What is needed: Search the entries for lines with the string "button" and say how many there are, giving only the number.

(Web page edit records)

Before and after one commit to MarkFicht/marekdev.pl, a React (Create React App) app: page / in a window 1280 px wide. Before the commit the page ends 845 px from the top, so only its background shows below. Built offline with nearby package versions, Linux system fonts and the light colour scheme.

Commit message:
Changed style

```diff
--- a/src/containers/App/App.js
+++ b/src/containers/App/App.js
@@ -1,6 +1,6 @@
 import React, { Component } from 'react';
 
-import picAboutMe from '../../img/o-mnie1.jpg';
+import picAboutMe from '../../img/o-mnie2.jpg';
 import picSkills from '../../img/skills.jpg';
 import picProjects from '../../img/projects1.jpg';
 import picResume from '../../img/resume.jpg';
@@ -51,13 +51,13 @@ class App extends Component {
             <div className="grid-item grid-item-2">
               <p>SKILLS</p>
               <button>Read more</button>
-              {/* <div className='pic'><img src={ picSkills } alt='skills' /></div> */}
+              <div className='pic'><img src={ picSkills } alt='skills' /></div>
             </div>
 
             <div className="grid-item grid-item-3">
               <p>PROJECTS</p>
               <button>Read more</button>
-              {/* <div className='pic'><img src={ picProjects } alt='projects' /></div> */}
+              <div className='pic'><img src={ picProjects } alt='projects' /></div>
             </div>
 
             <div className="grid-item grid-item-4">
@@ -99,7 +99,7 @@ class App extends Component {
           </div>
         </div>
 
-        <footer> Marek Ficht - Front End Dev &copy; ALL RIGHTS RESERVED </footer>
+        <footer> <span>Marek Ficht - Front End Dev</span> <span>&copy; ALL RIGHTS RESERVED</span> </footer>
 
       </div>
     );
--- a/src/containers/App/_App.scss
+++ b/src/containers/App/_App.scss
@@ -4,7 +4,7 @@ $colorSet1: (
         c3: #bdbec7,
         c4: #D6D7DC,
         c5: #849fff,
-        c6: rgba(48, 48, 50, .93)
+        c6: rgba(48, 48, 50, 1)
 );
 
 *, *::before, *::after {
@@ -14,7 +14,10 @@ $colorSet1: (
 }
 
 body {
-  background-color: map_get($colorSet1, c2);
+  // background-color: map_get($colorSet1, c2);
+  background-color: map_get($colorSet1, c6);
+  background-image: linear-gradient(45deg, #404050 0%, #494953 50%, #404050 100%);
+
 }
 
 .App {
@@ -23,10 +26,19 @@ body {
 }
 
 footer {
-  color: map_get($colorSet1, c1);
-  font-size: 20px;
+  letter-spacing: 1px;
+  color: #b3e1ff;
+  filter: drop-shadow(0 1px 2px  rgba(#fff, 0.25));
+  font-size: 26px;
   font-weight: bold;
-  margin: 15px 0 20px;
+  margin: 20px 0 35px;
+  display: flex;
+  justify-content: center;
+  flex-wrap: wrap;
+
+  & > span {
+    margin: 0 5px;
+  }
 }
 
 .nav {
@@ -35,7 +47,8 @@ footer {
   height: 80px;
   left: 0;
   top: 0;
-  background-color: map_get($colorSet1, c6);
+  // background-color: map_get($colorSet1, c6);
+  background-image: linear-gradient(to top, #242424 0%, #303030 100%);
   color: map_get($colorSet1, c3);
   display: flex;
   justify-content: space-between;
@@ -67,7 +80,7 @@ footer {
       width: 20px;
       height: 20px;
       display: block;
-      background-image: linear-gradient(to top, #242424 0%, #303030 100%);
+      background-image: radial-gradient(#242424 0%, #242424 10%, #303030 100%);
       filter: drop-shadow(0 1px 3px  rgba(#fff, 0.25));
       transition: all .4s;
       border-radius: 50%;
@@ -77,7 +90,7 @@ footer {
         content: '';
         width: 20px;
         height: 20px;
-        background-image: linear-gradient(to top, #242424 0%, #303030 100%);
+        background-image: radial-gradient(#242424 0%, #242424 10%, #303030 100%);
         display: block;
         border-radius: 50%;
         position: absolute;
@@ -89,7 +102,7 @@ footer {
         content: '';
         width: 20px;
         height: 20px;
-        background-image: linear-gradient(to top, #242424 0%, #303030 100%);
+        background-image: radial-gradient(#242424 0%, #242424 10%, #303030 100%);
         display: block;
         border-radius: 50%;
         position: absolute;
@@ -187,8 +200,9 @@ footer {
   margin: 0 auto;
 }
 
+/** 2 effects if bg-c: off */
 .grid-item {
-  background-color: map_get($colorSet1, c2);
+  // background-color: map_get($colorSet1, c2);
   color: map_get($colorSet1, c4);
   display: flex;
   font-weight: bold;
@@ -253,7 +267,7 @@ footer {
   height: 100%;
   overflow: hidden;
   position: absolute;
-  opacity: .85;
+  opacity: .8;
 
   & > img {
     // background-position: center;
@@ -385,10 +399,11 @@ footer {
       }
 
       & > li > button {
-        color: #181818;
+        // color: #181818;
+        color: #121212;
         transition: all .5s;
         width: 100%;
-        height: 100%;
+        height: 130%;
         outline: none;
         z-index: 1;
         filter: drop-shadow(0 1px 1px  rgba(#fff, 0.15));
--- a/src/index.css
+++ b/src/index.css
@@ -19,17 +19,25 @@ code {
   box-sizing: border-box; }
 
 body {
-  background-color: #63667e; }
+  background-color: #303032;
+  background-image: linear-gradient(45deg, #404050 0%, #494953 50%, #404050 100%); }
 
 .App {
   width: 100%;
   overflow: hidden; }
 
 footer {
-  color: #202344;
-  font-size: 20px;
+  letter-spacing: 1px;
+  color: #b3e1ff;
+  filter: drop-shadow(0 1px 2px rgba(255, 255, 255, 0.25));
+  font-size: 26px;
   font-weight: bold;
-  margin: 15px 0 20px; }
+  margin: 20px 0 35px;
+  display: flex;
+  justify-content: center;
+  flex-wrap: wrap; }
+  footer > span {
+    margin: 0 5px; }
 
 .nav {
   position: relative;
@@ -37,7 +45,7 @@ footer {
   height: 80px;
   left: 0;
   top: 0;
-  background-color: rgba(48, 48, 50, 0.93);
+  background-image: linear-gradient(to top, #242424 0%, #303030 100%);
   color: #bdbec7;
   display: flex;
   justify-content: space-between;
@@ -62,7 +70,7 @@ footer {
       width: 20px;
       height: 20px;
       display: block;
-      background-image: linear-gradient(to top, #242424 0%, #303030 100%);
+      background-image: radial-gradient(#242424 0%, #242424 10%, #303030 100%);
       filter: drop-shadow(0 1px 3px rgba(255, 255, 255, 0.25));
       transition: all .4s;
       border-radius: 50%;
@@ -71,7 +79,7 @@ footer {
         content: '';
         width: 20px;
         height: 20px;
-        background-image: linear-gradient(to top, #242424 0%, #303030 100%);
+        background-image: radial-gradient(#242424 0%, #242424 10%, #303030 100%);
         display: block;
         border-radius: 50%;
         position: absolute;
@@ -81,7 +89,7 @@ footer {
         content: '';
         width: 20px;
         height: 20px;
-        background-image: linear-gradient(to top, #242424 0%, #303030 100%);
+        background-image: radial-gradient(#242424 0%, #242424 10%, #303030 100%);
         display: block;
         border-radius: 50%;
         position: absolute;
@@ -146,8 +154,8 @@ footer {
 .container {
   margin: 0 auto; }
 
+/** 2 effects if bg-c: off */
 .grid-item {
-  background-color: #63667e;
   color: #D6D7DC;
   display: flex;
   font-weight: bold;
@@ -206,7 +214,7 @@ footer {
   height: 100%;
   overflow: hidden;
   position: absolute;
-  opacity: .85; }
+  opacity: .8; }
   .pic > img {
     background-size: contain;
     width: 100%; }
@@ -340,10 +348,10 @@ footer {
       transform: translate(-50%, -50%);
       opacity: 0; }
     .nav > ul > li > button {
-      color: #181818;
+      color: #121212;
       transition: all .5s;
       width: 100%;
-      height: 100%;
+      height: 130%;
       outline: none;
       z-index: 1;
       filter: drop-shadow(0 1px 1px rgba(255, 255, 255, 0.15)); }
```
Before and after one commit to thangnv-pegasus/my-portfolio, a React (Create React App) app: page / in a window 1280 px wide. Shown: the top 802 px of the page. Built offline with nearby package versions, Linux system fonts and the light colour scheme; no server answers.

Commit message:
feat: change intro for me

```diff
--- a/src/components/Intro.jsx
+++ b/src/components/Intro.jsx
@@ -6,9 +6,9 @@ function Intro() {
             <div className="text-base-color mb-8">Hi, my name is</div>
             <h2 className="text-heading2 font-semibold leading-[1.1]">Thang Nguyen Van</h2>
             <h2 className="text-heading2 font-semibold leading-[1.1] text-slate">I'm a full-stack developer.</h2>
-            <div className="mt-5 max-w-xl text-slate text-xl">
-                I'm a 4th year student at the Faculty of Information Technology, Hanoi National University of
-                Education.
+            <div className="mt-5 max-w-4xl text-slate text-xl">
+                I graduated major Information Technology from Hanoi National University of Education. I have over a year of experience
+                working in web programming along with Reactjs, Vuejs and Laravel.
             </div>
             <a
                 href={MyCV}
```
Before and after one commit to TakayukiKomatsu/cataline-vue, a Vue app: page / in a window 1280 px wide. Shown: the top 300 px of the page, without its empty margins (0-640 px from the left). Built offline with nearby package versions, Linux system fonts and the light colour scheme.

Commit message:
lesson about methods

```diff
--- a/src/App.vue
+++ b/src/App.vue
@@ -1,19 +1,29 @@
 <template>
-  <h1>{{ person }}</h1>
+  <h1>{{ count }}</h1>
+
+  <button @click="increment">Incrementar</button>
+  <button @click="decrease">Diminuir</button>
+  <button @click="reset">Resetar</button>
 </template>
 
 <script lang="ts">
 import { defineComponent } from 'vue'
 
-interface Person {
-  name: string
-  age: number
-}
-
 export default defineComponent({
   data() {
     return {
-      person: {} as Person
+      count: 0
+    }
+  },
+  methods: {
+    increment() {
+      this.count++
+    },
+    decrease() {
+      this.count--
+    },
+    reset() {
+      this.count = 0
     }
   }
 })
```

Expected answer: 7